Types of Sleep Apnea
There are three types of sleep apnea. They are listed below.
1) Obstructive Sleep Apnea: This is the most probable form of sleep apnea which occurs because of blocked airway passage in the back of throat. The muscles in the throat retract when we sleep and thus, does not allow passing of enough air. This causes you to snore aloud. The louder the snoring, the narrower will be the opening in the throat.
2) Central Sleep Apnea: People suffering from central sleep apnea snore infrequently. This is not a common type of sleep disorder. This occurs when the brain declines to signal the muscles that controls breathing due to instability in the respiratory control center.
3) Complex Sleep Apnea: A combination of both the obstructive and central sleep apnea is called complex sleep apnea.
Read More: WHY DO WE SNORE?
Symptoms of Sleep Apnea
It may prove to be tough to identify sleep apnea on your own since most of them occur when you are asleep.
It may also become difficult to detect the type of sleep apnea that has occurred as the symptoms of obstructive and central sleep apnea may overlap.
Following are the symptoms of sleep apnea in general.
- Loud snoring
- Interrupted breathing
- Dry or sore throat after waking up
- Sleepiness or lack of energy during the day even after whole night sleep
- Abrupt awakenings due to shortage of breath
Causes of Sleep Apnea
Sleep apnea is caused by the relaxation of your throat muscles during sleep. When the throat muscles relax, the air passage becomes narrow and does not let you breathe properly. This also lowers the level of oxygen in your blood. The brain then forces you to wake up because of unavailability of oxygen.
This behavior disrupts your sound sleep and arouses your sleep during the waking hours of the day.
Another cause of sleep apnea is that when your brain fails to transmit signals to the muscles. This could lead to disruption and awakening at night.
Risk Factors of Sleep Apnea
Higher risks of sleep apnea may occur if you are:
- A smoker
- Related to someone who is suffering from sleep apnea
- Above 65 years of age
- Thick neck
- Receding chin
- Enlarged tonsils
Sleep Apnea can prove to be quite risky for your health.

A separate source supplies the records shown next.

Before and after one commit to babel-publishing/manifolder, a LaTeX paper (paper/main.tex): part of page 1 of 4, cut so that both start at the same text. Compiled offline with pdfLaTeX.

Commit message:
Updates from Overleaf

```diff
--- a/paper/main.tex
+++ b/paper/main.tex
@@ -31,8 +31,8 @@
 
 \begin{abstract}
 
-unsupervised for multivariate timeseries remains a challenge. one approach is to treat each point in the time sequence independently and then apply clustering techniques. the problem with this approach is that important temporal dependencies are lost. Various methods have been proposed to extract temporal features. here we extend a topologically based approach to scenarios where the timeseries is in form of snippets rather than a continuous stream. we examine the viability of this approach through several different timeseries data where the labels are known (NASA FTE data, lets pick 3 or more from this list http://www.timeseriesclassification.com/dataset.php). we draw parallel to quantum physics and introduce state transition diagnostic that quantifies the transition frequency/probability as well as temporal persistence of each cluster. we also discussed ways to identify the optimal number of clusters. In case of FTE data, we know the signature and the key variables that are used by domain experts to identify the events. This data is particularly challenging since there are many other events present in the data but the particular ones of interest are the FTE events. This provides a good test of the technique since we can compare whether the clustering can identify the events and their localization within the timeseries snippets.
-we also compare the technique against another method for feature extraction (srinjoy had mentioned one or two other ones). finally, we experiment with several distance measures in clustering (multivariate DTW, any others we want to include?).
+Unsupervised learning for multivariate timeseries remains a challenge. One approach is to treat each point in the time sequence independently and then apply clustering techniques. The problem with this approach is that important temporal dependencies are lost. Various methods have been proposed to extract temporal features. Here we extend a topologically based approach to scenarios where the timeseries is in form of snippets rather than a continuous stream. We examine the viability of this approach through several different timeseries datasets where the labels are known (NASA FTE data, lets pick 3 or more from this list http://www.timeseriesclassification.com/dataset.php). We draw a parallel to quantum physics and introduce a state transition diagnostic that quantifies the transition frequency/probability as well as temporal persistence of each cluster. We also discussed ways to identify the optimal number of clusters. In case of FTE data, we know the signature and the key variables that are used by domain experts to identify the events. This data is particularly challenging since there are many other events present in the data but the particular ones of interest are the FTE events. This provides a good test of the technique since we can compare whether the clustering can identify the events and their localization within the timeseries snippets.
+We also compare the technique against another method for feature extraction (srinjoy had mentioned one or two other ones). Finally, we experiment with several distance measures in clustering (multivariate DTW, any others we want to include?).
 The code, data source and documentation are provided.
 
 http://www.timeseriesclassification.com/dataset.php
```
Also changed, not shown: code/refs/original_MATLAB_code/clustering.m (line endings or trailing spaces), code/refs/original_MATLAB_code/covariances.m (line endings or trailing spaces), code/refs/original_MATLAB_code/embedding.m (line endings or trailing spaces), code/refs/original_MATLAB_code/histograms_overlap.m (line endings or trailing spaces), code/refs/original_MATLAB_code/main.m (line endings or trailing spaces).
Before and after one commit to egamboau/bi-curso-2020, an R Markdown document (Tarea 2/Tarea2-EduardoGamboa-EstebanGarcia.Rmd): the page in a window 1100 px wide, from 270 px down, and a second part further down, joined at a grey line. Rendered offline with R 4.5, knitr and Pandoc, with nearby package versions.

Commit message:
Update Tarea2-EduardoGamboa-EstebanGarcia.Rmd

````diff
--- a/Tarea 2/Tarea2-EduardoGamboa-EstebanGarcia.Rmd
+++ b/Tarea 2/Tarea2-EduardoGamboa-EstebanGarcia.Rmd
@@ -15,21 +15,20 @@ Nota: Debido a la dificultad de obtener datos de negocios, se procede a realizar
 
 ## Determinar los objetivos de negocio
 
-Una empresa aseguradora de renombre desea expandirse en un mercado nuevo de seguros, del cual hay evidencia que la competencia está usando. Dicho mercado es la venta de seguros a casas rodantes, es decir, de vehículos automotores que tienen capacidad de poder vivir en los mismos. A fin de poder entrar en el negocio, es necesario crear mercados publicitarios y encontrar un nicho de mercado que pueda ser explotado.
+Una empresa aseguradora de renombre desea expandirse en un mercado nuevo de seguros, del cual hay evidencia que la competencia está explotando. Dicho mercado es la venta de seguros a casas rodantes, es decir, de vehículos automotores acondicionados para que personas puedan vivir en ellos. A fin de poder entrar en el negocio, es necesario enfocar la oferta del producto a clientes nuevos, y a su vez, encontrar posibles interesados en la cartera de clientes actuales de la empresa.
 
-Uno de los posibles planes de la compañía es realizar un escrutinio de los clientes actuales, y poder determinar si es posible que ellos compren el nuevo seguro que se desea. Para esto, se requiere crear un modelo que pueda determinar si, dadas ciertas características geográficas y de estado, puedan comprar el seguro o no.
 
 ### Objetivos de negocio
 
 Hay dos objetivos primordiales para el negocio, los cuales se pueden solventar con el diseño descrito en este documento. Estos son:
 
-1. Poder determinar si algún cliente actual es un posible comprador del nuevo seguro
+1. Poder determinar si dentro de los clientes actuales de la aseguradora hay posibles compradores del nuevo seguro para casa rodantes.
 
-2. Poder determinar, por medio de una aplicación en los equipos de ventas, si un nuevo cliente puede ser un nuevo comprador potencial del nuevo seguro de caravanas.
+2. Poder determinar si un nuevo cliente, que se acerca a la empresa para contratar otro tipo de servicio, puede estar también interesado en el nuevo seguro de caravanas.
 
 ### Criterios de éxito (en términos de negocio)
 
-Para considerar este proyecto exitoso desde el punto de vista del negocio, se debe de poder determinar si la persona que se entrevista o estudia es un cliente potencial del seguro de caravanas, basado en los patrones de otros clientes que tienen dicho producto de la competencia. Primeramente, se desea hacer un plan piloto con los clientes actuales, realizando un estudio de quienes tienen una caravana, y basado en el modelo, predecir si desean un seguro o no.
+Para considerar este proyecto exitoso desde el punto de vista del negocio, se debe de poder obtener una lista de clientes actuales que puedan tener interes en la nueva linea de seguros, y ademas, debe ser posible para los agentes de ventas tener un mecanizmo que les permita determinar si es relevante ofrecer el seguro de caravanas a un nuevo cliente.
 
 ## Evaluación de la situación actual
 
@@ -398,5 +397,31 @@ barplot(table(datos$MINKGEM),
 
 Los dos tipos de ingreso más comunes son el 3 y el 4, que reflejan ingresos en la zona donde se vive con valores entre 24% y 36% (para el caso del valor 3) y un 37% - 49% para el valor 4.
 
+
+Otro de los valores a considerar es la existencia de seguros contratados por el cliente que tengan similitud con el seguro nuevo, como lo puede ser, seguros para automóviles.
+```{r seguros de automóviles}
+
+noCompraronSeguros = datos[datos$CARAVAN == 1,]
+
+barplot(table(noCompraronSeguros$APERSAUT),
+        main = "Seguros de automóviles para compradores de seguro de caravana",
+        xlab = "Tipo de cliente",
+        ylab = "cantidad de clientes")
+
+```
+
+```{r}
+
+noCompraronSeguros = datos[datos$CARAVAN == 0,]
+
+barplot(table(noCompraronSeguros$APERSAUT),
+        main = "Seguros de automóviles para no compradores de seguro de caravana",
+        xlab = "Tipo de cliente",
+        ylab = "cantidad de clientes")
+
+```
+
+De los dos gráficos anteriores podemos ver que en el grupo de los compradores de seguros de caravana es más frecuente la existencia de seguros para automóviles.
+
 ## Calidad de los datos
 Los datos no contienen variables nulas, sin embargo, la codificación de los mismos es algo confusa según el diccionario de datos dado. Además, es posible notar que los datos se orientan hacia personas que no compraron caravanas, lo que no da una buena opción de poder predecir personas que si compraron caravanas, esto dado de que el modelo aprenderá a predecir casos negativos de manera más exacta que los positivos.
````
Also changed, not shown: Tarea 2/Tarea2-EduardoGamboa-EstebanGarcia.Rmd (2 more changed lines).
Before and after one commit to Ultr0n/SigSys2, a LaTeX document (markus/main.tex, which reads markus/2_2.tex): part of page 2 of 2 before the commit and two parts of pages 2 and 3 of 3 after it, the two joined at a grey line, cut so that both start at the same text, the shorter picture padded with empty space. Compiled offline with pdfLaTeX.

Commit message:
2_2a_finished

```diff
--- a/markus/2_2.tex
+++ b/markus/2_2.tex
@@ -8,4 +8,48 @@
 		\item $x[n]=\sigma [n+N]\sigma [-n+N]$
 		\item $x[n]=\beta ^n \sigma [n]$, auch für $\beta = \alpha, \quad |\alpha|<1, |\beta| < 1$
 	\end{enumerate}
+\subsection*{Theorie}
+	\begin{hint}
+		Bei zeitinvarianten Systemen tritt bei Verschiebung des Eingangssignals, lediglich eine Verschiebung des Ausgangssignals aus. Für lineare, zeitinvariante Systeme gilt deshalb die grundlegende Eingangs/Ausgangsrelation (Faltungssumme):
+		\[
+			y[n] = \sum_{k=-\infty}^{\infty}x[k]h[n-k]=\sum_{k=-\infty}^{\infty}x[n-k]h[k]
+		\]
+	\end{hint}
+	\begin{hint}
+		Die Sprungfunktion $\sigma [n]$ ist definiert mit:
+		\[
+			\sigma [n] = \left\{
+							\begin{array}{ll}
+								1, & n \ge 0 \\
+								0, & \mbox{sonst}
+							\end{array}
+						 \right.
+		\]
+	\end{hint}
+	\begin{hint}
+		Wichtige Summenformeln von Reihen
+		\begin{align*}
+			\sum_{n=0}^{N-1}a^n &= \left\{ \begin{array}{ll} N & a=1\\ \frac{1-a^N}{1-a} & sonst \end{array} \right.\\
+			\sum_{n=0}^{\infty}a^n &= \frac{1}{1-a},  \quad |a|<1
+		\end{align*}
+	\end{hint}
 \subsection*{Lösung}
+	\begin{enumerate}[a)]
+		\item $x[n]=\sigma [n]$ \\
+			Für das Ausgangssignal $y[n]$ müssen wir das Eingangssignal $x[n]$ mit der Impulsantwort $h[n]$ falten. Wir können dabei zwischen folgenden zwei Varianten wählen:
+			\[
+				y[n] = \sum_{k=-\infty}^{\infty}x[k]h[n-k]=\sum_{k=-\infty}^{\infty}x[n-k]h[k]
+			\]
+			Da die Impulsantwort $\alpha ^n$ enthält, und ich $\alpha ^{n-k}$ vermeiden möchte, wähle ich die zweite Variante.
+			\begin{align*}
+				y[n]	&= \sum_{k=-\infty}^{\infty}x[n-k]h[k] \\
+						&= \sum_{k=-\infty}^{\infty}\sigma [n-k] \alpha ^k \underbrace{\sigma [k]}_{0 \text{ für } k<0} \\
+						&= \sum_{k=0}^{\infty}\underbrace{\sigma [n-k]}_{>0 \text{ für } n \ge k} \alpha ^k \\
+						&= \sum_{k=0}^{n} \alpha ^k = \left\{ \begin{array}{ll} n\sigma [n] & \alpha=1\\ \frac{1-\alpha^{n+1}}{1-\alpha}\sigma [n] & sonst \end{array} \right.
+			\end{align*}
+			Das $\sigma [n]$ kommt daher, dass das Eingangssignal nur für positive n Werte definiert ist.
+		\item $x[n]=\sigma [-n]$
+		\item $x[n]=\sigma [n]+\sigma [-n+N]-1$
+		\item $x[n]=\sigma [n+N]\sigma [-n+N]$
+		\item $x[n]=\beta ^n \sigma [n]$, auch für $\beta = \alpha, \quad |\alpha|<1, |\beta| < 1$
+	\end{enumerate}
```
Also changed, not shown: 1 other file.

So, it is advised to consult a doctor before it’s too late!
Also Read: 5 Steps to Get Relief from Snoring